§ **Required action**: Your answer should be every line of the entries that has the string "output" in it.

================================

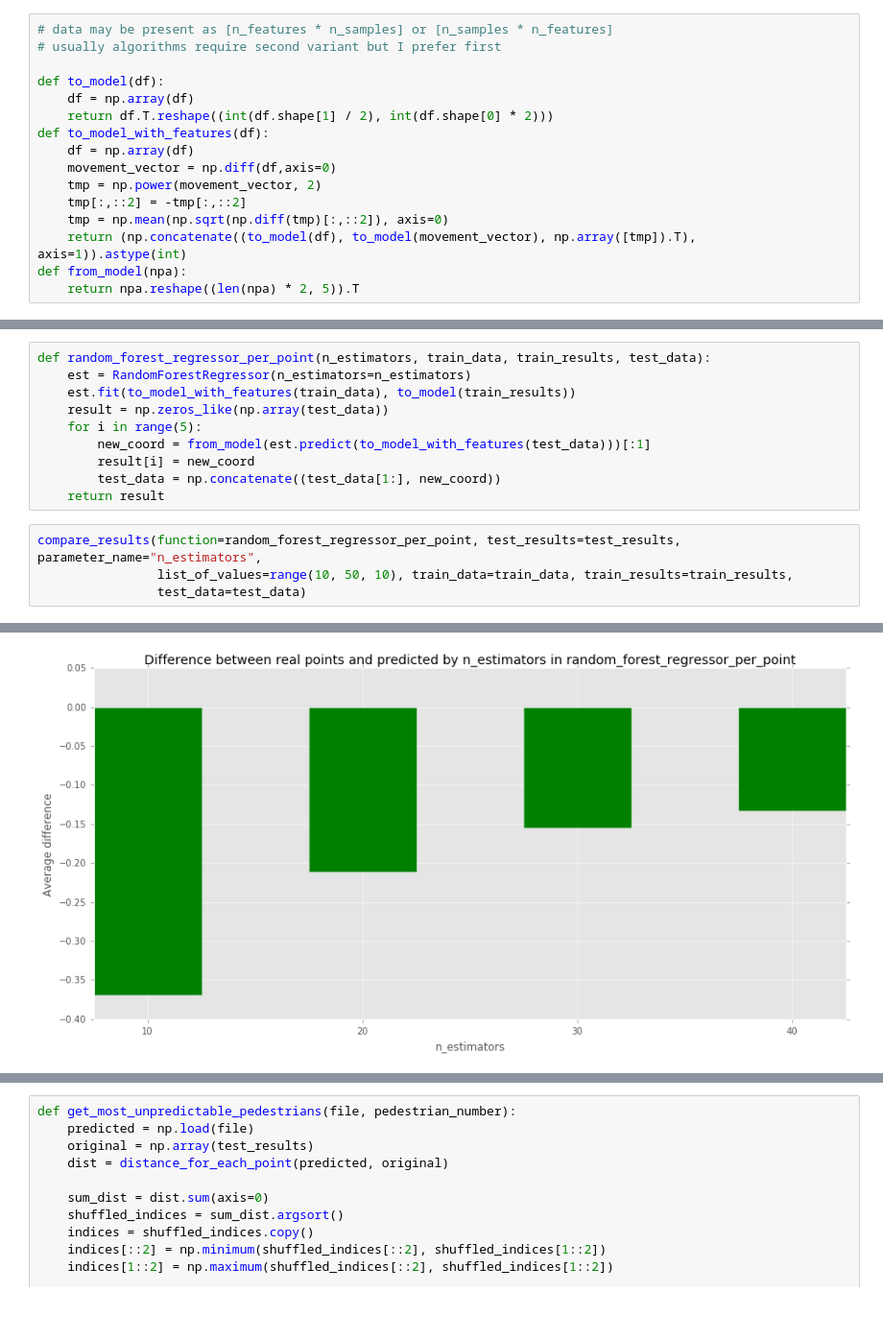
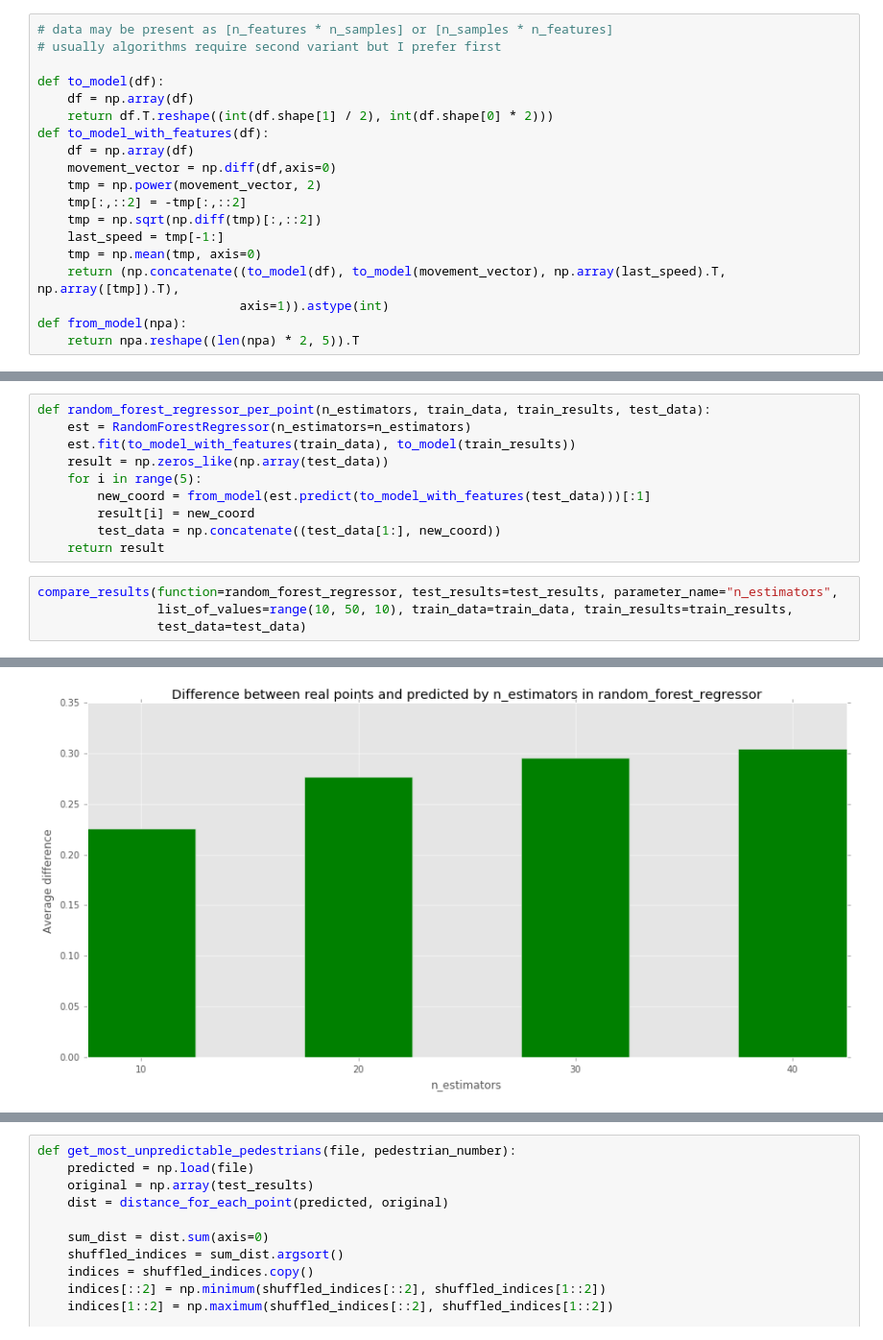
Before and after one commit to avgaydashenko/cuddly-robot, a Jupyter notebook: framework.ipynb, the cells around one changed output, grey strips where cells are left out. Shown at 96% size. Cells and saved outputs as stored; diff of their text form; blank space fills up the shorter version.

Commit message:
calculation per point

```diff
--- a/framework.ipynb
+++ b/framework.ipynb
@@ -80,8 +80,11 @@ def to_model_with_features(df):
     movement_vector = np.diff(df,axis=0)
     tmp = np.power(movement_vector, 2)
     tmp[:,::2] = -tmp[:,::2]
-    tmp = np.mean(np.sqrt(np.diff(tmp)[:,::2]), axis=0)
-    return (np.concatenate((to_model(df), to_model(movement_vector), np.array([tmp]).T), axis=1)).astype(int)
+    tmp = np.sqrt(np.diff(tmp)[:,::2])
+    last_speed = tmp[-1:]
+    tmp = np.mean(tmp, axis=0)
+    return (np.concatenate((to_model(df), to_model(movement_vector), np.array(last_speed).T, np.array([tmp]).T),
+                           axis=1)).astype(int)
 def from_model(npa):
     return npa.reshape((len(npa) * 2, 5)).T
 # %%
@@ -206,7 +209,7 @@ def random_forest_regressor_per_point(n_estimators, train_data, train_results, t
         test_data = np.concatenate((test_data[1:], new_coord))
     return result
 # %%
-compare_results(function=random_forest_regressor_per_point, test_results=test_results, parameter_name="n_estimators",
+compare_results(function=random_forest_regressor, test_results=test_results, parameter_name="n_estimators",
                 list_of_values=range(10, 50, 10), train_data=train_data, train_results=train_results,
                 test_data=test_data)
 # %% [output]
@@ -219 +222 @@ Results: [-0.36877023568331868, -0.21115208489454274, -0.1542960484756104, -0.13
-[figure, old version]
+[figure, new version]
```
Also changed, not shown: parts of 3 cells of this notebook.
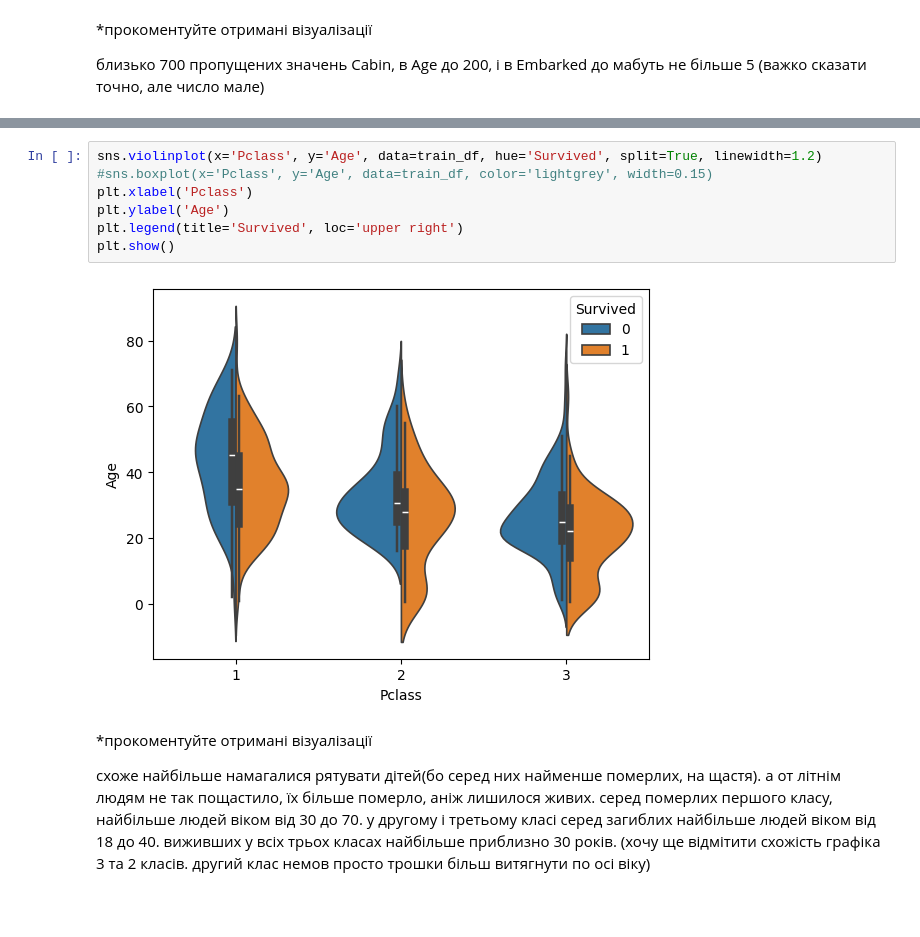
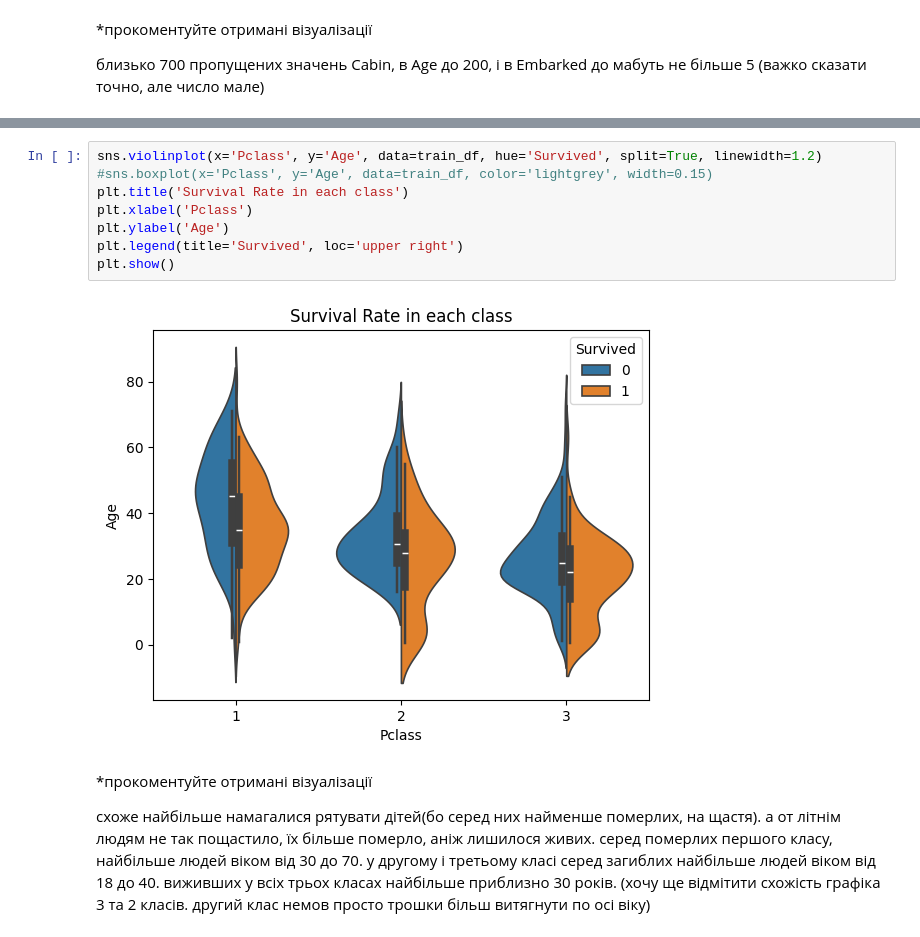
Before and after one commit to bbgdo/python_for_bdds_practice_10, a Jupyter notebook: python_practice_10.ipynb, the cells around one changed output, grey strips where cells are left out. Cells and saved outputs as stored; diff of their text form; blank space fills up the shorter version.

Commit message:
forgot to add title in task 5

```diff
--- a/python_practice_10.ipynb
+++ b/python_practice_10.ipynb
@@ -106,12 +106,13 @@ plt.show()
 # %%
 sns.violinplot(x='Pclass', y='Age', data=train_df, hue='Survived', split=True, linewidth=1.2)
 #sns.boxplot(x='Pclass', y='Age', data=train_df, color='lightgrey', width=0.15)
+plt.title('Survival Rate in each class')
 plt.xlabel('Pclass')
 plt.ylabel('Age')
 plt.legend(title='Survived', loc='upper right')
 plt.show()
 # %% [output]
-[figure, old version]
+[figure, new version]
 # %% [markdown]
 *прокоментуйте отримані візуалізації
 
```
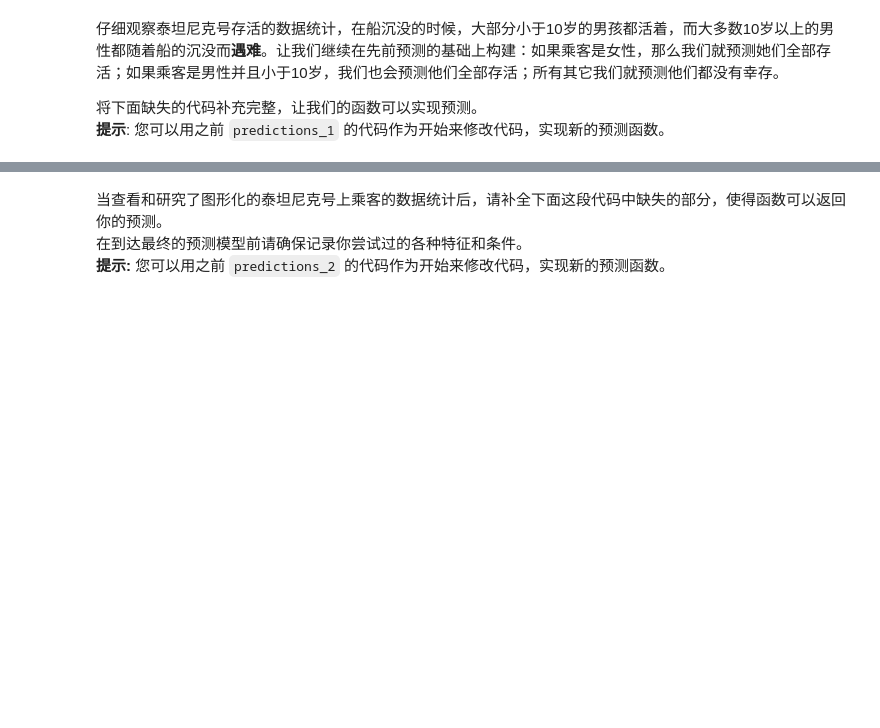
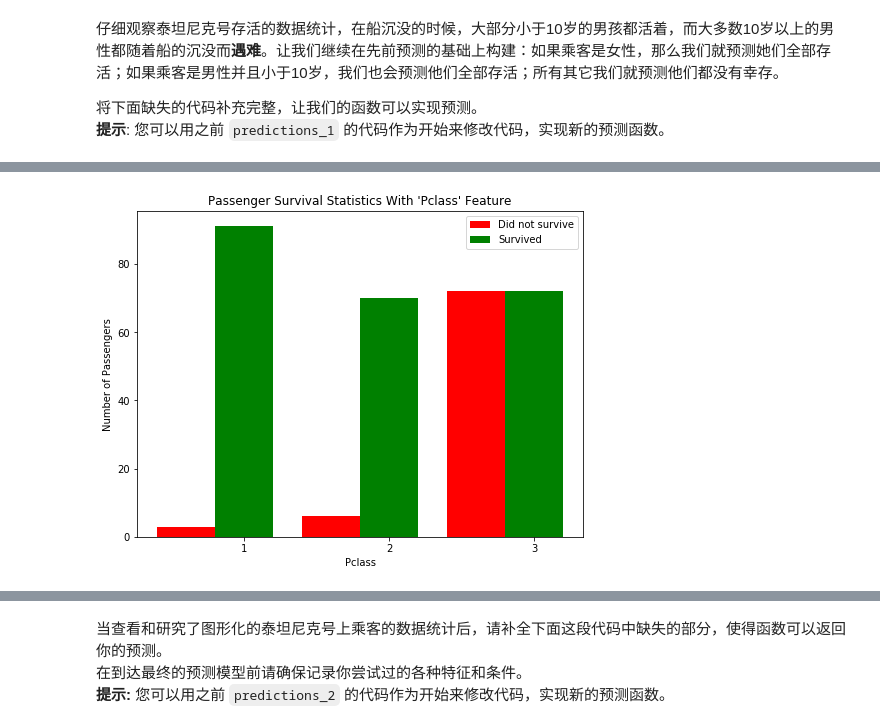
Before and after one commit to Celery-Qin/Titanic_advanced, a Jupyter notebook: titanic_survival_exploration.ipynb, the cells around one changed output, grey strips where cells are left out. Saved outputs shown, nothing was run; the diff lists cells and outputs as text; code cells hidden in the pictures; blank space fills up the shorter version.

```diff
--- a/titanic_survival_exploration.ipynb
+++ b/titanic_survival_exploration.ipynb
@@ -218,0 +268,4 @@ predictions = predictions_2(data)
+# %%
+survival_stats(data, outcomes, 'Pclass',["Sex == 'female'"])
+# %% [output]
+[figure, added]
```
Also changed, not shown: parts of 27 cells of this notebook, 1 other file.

================================

§ **Exercise result**:
Before and after one commit to avgaydashenko/cuddly-robot, a Jupyter notebook: framework.ipynb, the cells around one changed output, grey strips where cells are left out. Shown at 96% size. Cells and saved outputs as stored; diff of their text form; blank space fills up the shorter version.
 # %% [output]
Before and after one commit to bbgdo/python_for_bdds_practice_10, a Jupyter notebook: python_practice_10.ipynb, the cells around one changed output, grey strips where cells are left out. Cells and saved outputs as stored; diff of their text form; blank space fills up the shorter version.
 # %% [output]
Before and after one commit to Celery-Qin/Titanic_advanced, a Jupyter notebook: titanic_survival_exploration.ipynb, the cells around one changed output, grey strips where cells are left out. Saved outputs shown, nothing was run; the diff lists cells and outputs as text; code cells hidden in the pictures; blank space fills up the shorter version.
+# %% [output]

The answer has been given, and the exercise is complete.